Top of Given records
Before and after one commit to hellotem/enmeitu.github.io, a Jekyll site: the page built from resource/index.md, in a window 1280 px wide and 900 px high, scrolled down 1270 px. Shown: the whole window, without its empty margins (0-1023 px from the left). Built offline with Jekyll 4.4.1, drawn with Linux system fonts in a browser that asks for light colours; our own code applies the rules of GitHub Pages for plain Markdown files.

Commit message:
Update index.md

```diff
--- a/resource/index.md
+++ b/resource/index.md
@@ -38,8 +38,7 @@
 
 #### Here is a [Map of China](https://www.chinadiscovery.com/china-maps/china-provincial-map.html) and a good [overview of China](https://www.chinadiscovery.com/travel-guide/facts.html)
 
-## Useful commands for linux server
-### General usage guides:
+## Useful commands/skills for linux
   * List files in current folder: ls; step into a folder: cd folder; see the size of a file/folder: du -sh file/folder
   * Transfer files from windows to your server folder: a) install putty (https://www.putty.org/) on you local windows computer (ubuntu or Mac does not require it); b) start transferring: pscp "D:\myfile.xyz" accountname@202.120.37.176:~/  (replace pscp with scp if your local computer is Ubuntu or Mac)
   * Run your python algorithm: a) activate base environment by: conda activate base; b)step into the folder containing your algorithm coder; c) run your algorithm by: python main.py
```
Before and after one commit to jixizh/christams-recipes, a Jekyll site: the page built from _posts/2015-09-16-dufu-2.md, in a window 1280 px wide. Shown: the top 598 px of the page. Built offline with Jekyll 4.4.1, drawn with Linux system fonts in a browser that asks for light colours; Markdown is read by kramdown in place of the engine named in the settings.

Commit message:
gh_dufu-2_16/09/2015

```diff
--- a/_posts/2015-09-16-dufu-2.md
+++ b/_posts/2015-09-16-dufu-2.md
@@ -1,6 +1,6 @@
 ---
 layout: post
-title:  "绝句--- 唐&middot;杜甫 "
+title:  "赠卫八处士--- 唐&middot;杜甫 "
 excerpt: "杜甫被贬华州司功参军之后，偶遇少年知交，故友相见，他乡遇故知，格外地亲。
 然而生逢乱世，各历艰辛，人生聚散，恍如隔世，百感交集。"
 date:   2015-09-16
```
Bottom of Given records
Would you filter the records and copy out each line containing "index"?

Before and after one commit to hellotem/enmeitu.github.io, a Jekyll site: the page built from resource/index.md, in a window 1280 px wide and 900 px high, scrolled down 1270 px. Shown: the whole window, without its empty margins (0-1023 px from the left). Built offline with Jekyll 4.4.1, drawn with Linux system fonts in a browser that asks for light colours; our own code applies the rules of GitHub Pages for plain Markdown files.
Update index.md
--- a/resource/index.md
+++ b/resource/index.md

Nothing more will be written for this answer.